Recently our agency (WHFC) shared information with us related to a couple of policy changes (one in place, one possible). Earlier this week we had a chance to talk with our case worker (during one of our regularly-scheduled monthly calls) about these, and it was great to be able to ask a couple of questions.
The first policy change is an internal one at the agency. WHFC has added a couple of additional screening steps prior to the referral of children. Essentially, WHFC is now taking the step to contact the birth family to ensure that 1) the information received from the government about the child is correct and that 2) the birth family understands the permanency of adoption and all that adoption means. These are steps that most agencies do not take, and we greatly appreciate the fact that WHFC has chosen to add additional checks and balances to ensure ethical adoptions. It’s especially important that they’re doing this after a child is referred to the agency but before the agency refers the child to an adoptive family. Given all of the recent discussion, I’m so glad to be working with an agency that chooses to take on more when it sees fit.

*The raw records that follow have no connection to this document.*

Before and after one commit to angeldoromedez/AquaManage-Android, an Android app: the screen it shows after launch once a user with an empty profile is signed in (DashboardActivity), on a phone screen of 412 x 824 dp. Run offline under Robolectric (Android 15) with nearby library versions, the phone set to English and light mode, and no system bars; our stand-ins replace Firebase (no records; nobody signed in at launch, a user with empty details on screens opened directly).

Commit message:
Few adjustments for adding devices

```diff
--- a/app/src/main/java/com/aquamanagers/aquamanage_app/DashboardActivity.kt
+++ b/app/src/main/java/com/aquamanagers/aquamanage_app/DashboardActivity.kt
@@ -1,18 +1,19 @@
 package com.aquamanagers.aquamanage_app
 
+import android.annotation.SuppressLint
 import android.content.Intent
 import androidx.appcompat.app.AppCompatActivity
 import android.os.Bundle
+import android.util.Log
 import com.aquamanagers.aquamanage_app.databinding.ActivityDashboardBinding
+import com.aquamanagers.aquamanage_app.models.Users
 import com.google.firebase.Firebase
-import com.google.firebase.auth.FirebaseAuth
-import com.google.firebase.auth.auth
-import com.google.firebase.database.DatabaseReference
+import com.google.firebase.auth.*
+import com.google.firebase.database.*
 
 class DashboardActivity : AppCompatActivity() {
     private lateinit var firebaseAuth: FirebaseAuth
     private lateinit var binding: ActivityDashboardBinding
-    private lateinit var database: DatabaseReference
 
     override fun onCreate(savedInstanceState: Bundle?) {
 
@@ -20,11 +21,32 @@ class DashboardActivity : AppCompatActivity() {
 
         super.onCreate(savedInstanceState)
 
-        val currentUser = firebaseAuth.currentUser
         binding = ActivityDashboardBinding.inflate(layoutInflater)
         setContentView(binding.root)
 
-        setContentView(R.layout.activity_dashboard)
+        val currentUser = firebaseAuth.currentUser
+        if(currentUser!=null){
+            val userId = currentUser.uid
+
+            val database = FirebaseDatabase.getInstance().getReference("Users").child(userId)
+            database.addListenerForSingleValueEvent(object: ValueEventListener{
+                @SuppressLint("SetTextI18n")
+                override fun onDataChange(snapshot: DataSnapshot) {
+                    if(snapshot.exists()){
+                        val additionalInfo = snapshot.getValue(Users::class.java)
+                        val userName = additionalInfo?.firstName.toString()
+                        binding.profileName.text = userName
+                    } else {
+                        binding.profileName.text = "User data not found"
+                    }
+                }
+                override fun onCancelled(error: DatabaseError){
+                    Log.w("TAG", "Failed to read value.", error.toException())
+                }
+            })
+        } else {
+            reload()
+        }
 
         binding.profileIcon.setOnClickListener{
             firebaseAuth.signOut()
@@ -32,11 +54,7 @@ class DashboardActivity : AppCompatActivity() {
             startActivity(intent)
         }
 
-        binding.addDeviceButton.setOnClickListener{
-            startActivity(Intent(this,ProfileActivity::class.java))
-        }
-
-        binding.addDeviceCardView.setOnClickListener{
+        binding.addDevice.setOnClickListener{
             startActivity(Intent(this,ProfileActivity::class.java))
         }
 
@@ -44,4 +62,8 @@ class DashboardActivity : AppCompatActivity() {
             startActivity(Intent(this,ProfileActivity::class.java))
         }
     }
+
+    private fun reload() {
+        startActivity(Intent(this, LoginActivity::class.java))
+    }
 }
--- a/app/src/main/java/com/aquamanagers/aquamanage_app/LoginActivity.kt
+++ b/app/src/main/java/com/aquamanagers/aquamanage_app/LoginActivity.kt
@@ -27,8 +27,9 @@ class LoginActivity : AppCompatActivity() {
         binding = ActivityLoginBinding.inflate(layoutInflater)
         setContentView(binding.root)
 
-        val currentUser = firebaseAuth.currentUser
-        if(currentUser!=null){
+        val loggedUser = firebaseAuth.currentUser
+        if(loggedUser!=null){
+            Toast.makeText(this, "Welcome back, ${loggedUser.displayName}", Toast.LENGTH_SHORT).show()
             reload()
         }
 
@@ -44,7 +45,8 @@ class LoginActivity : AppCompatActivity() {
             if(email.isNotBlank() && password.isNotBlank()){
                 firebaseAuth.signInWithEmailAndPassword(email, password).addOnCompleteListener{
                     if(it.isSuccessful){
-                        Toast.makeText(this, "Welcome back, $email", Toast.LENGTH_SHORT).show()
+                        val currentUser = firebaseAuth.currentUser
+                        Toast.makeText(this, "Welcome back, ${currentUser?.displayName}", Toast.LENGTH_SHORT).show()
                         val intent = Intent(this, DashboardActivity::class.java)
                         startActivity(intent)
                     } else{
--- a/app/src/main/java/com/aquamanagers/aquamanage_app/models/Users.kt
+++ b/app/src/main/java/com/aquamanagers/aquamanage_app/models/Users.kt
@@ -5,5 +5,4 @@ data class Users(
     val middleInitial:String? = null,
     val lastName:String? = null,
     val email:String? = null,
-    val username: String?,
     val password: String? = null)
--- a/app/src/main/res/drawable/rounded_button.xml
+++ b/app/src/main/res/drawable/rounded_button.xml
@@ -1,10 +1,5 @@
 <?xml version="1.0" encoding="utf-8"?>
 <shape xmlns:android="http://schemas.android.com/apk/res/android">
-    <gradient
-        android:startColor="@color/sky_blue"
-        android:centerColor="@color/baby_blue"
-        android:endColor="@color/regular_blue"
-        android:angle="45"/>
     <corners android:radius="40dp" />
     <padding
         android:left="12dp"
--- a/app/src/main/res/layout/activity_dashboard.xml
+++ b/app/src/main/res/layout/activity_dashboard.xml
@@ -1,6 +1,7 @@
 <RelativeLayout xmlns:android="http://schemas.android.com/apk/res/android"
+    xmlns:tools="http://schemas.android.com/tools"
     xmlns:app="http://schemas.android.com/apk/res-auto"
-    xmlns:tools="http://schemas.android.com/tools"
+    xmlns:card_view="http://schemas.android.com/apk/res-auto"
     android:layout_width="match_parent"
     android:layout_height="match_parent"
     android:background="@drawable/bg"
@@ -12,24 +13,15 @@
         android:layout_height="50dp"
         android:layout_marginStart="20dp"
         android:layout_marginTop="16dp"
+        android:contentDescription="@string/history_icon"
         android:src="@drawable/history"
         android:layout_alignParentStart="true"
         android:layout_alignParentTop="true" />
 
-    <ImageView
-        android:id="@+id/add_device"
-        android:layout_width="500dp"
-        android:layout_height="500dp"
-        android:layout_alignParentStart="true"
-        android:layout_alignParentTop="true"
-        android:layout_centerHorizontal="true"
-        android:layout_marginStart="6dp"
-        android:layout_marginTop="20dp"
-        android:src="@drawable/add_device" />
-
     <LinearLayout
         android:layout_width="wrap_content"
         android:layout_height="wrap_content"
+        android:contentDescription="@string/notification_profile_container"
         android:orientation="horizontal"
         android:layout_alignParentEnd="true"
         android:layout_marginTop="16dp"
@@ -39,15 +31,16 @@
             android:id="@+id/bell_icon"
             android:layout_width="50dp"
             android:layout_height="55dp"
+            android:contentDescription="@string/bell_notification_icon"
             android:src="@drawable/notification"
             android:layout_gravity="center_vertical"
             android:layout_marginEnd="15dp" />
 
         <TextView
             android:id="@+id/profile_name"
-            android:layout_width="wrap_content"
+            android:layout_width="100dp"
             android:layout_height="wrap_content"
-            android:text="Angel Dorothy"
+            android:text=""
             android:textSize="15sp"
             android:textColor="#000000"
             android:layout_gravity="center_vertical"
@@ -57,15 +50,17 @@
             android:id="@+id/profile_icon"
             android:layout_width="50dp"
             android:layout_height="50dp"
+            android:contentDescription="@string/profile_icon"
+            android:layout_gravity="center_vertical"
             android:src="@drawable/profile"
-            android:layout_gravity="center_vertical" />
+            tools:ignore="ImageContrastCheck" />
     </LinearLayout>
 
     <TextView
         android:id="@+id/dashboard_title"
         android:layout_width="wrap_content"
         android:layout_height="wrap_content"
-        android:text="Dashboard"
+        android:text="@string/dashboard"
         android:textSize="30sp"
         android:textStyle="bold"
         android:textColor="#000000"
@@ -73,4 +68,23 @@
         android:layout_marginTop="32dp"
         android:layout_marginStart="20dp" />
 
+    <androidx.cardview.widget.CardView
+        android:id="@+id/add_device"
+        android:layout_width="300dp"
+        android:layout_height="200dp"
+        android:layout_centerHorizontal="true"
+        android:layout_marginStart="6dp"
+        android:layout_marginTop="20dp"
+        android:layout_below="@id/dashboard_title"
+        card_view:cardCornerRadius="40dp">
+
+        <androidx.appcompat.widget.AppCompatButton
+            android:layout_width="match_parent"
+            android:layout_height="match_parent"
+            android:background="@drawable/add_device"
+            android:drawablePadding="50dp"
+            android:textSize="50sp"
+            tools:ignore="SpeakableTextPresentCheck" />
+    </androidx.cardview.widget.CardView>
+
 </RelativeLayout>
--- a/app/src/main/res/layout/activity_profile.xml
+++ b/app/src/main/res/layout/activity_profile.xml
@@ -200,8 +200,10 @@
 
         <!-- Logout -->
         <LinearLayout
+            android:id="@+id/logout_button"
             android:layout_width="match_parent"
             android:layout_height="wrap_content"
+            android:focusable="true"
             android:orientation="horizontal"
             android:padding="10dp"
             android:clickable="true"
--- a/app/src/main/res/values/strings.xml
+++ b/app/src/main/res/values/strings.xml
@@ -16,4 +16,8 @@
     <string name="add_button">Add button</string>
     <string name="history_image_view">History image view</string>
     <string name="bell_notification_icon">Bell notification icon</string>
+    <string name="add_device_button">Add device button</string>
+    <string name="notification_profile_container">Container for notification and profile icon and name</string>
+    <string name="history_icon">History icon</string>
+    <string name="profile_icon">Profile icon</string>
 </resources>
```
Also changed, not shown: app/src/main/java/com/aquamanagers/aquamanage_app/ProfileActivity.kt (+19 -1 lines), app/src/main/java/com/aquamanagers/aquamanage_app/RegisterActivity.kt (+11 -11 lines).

The other potential policy change we heard about is not in place; it’s just a possibility. Apparently there have been problems in Ethiopia lately with adoptive parents not taking their new children home with them, and essentially abandoning them. This has not been a problem with WHFC families, and the instances may not have even been American families, but apparently it has happened enough that the Ethiopian government is rightfully concerned about the situation. Keep in mind that adoptions from Ethiopia are finalized prior to travel, so these people are already the legal parents of the child. I cannot fathom who would do this, but as we all know, sometimes we have to create laws and protections to react to the actions of the lowest common denominator. So, the Ethiopian government is considering additional steps to ensure that parents will take their children home, and one possible way to address the situation is to require an additional trip to Ethiopia, possibly for the court date. Perhaps if the parents and child are able to meet earlier, some of this could be avoided. The leader of WHFC’s program in Ethiopia has been in discussions with Ethiopian officials about this situation and since WHFC is not an agency to get involved with the rumor mill, I take the fact that they shared this potential policy change with us to be a sign that it is a real possibility. I think a second trip would actually be pretty cool on a number of levels (plus it would make it so that our child is automatically a U.S. citizen without additional steps once we come home), but of course a trip to Ethiopia is not cheap, so the cost of a second trip would be significant. Our case worker told us that WHFC will continued to be involved with these discussions and that, as with all possible changes, the agency will advocate for its families as best as it can. In the end, of course, the Ethiopian government is the body with the decision-making authority.
I’m all for changes aimed at improving transparency and ensuring ethical adoptions. I never would have guessed a few years ago how complicated this international adoption stuff can be, but it’s necessarily complicated to protect the best interests of the children. Since we have a long way to go with our wait still, I suppose more changes could happen. It’s sort of hard not knowing exactly how it will all play out, but we know it will all be worth it in the end.